Taking the material as a whole, state how many of its lines contain "docs". Write the number and nothing more.

____ DATA SHOWN

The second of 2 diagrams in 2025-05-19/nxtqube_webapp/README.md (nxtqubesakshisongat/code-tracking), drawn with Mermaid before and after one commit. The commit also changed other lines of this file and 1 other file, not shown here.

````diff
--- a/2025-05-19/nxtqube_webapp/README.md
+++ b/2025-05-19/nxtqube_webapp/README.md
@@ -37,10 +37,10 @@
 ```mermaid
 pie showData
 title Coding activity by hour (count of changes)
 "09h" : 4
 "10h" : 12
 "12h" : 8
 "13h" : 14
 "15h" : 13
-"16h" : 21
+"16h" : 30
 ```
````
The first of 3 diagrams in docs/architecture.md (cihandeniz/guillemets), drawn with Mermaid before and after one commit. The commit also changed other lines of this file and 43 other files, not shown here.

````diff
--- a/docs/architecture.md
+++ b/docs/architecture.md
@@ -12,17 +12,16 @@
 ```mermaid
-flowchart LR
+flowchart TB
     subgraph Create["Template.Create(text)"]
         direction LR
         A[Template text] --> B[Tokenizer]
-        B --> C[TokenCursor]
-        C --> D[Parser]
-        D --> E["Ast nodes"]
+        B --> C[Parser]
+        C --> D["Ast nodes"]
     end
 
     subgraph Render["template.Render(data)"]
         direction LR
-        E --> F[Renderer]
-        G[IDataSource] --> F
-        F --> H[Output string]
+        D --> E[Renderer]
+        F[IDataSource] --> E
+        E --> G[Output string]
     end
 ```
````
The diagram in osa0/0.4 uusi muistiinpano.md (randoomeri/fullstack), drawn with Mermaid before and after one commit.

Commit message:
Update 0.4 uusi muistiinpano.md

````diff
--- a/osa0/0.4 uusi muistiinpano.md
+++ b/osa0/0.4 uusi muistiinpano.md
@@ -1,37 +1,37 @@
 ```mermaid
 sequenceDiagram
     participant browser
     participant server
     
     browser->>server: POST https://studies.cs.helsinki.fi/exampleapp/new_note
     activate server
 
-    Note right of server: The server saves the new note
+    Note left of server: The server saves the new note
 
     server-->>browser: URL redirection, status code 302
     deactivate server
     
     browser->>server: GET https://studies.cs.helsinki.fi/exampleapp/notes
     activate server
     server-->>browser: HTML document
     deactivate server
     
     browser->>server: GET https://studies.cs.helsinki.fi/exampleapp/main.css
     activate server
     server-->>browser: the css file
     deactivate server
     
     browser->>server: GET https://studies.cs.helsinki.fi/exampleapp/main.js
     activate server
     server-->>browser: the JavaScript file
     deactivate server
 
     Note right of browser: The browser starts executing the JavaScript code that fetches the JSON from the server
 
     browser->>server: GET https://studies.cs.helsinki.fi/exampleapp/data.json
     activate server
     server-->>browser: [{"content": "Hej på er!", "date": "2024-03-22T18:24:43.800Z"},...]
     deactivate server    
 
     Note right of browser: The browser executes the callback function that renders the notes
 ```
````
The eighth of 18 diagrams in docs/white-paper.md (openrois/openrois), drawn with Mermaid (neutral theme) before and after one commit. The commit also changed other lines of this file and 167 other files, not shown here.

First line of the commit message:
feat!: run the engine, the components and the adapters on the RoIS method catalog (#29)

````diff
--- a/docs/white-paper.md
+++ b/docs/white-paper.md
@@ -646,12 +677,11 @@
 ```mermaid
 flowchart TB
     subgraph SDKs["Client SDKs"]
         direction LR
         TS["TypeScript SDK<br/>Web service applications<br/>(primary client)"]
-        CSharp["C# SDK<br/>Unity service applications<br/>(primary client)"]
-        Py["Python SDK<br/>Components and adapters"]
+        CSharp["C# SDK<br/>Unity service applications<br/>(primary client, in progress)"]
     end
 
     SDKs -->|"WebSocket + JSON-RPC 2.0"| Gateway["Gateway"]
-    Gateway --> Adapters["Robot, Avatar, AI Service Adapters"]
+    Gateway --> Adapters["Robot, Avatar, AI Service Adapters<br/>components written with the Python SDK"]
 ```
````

________

* RESPONSE *
6